All of this adds up to a series of policy failures and disappointments which can’t help but take the gloss off the reputation of the government. Add to that the concerns about government debt and the budget deficit, and it would seem that Tony Abbott and the opposition have plenty of ammunition as the election inexorably looms nearer. At this point, the government still commands the lead in the opinion polls, but the question is whether that can continue to be the case if there are any more embarrassments between now and the election.

Tuesday, April 27, 2010

Why The Flag Is Relevant… And The Debate Is Not

Although Ray Martin and Channel Nine appear to have done everything they can to provoke debate about changing the Australian flag, I am not really sure just how many people are keen to pursue the idea. Simply scheduling the discussion to be broadcast on Anzac Day could in itself be seen as being deliberately contentious, and there are no doubt some people who have been genuinely offended by the timing. But in spite having chosen to be as provocative as possible, there doesn’t appear to be any great uprising of Australians responding to the call to arms and demanding change.
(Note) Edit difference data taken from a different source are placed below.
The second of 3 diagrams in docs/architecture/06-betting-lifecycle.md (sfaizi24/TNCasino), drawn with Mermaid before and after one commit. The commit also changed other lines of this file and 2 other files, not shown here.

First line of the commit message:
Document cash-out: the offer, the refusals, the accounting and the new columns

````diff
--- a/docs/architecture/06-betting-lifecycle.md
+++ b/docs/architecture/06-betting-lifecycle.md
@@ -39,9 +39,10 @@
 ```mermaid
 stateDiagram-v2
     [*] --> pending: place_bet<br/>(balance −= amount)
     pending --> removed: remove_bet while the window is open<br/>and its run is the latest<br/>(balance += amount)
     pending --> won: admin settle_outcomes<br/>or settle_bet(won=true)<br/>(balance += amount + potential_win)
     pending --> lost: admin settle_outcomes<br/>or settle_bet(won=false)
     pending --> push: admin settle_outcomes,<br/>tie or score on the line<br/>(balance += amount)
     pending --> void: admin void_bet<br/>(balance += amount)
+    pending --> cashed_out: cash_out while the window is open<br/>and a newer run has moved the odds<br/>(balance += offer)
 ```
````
Proponents of change suggest that the current flag is anachronistic, and no longer representative of modern day Australia. They suggest that the inclusion of the Union Jack in the top left corner amounts to having another country’s flag as part of our own, and reflects a time when Australia was a part of the British Empire, rather than the independent and sovereign Australia of today. They suggest that a significant number of Australians agree with these views, and therefore support changing the flag. Unfortunately, these assertions amount to a misrepresentation.

A survey conducted for Ausflag has found that 51% of Australians want a new flag without the Union Jack, with a further 19% undecided. While this represents a slender majority, it does not indicate an overwhelming force for change. However, it is not surprising given the considerable publicity given to the idea that the Union Jack somehow represents subservience to Britain. I suspect that many of the people who favour change do so because they have not been taught the meaning of the flag, and have been encouraged to embrace a new flag as a somewhat jingoistic statement of independence.
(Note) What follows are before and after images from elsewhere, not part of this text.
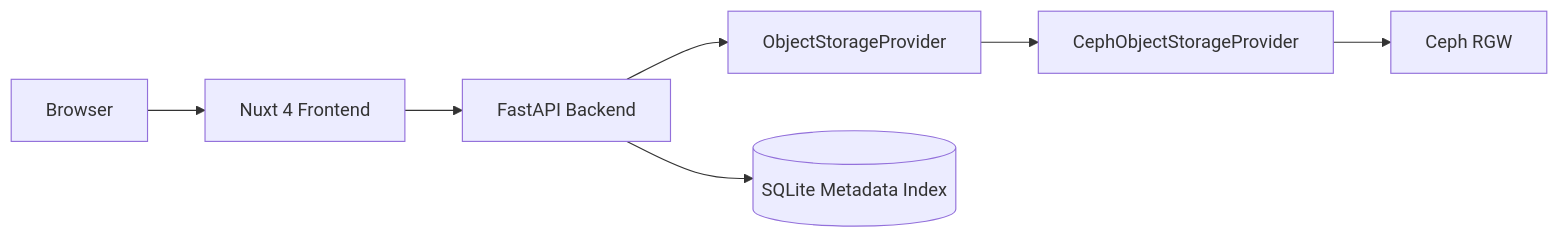
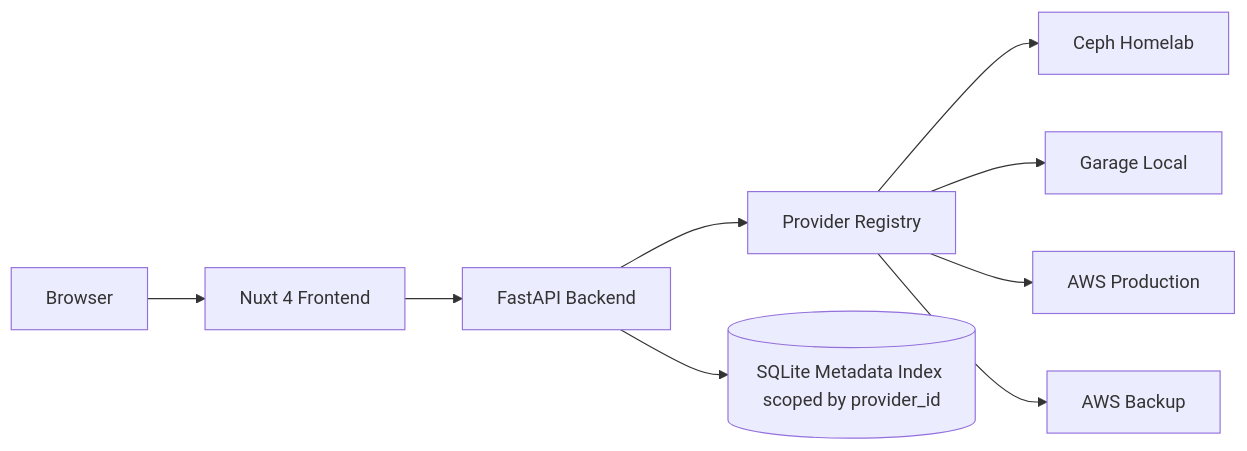
The first of 11 diagrams in docs/architecture.md (kubehive-io/objectlens), drawn with Mermaid before and after one commit. The commit also changed other lines of this file and 42 other files, not shown here.

````diff
--- a/docs/architecture.md
+++ b/docs/architecture.md
@@ -5,9 +5,11 @@
 ```mermaid
 flowchart LR
   Browser[Browser] --> Frontend[Nuxt 4 Frontend]
   Frontend --> Backend[FastAPI Backend]
-  Backend --> Provider[ObjectStorageProvider]
-  Provider --> Ceph[CephObjectStorageProvider]
-  Ceph --> RGW[Ceph RGW]
-  Backend --> SQLite[(SQLite Metadata Index)]
+  Backend --> Registry[Provider Registry]
+  Registry --> Ceph[Ceph Homelab]
+  Registry --> Garage[Garage Local]
+  Registry --> AWS1[AWS Production]
+  Registry --> AWS2[AWS Backup]
+  Backend --> SQLite[(SQLite Metadata Index scoped by provider_id)]
 ```
````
Unfortunately, they are not the only ones to have misunderstood or misinterpreted the significance of our flag. Supporters, with every good intention in the world, have sought to defend the current flag by saying that our armed forces have fought and died for our flag, or at the very least under it. It is a view which can lead to deeply held feelings, and to passionate argument, without grasping what is truly important. No one fought and died for the flag, they fought and died for what it represents, and that is the democratic freedoms and the principles of justice that form the foundations of our existence as a nation.
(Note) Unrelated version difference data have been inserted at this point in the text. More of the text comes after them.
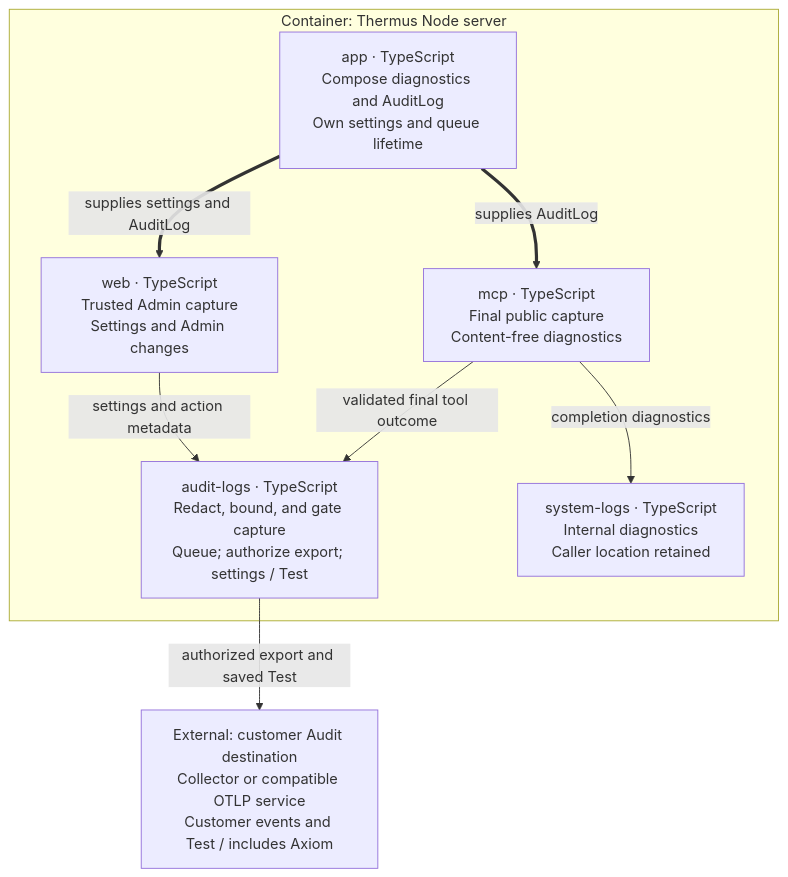
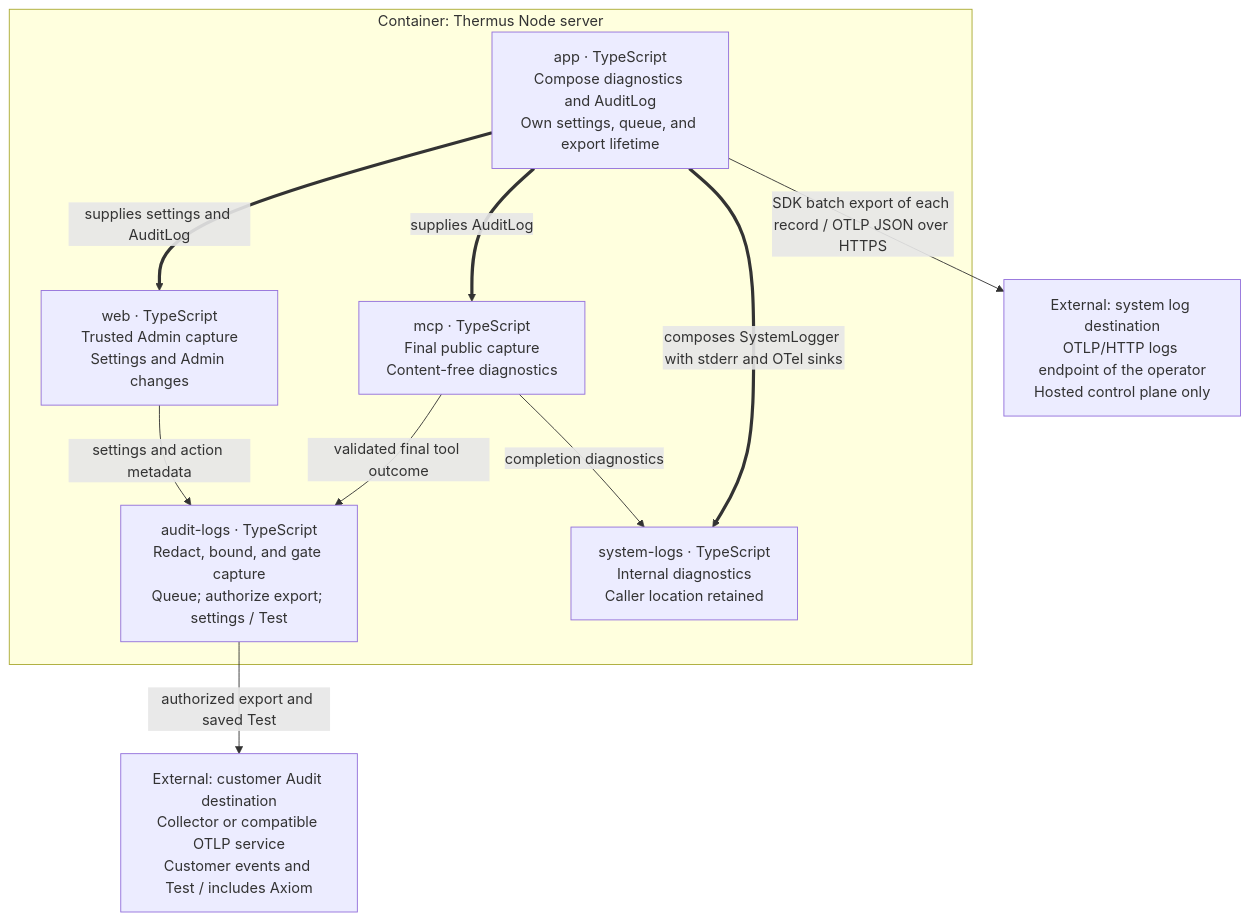
Before and after one commit to tomer-mayara/Thermus: diagram 11 of 21 in architecture/components.md, drawn with Mermaid. The commit also changed other lines of this file and 30 other files, not shown here.

First line of the commit message:
Export the control plane system log to Axiom through OtelSystemLogSink (SO-11a) (#287)

````diff
--- a/architecture/components.md
+++ b/architecture/components.md
@@ -813,17 +826,20 @@
 ```mermaid
 flowchart TB
   subgraph logs_server["Container: Thermus Node server"]
-    logs_app["app · TypeScript<br/>Compose diagnostics and AuditLog<br/>Own settings and queue lifetime"]
+    logs_app["app · TypeScript<br/>Compose diagnostics and AuditLog<br/>Own settings, queue, and export lifetime"]
     logs_mcp["mcp · TypeScript<br/>Final public capture<br/>Content-free diagnostics"]
     logs_web["web · TypeScript<br/>Trusted Admin capture<br/>Settings and Admin changes"]
     logs_audit["audit-logs · TypeScript<br/>Redact, bound, and gate capture<br/>Queue; authorize export; settings / Test"]
     logs_system["system-logs · TypeScript<br/>Internal diagnostics<br/>Caller location retained"]
   end
   logs_collector["External: customer Audit destination<br/>Collector or compatible OTLP service<br/>Customer events and Test / includes Axiom"]
+  logs_systemdest["External: system log destination<br/>OTLP/HTTP logs endpoint of the operator<br/>Hosted control plane only"]
   logs_app ==>|supplies AuditLog| logs_mcp
   logs_app ==>|supplies settings and AuditLog| logs_web
+  logs_app ==>|composes SystemLogger with stderr and OTel sinks| logs_system
   logs_mcp -->|validated final tool outcome| logs_audit
   logs_web -->|settings and action metadata| logs_audit
   logs_mcp -->|completion diagnostics| logs_system
   logs_audit -->|authorized export and saved Test| logs_collector
+  logs_app -->|SDK batch export of each record / OTLP JSON over HTTPS| logs_systemdest
 ```
````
In that context, the presence of the Union Jack signifies not allegiance or subservience to Britain, but rather our living legacy of the Rule Of Law, including Common Law stretching back to the Magna Carta and beyond, Habeus Corpus and the Presumption Of Innocence, along with the Westminster system of Parliamentary Democracy, and the Separation Of Powers. That marks Australia as different from other nations which are founded on different, and in many cases less attractive, legal principles. Far from being anachronistic, those principles are more relevant now than ever before, and the only reason that anybody could think otherwise is because we are failing to teach our children the truth about what our flag actually means.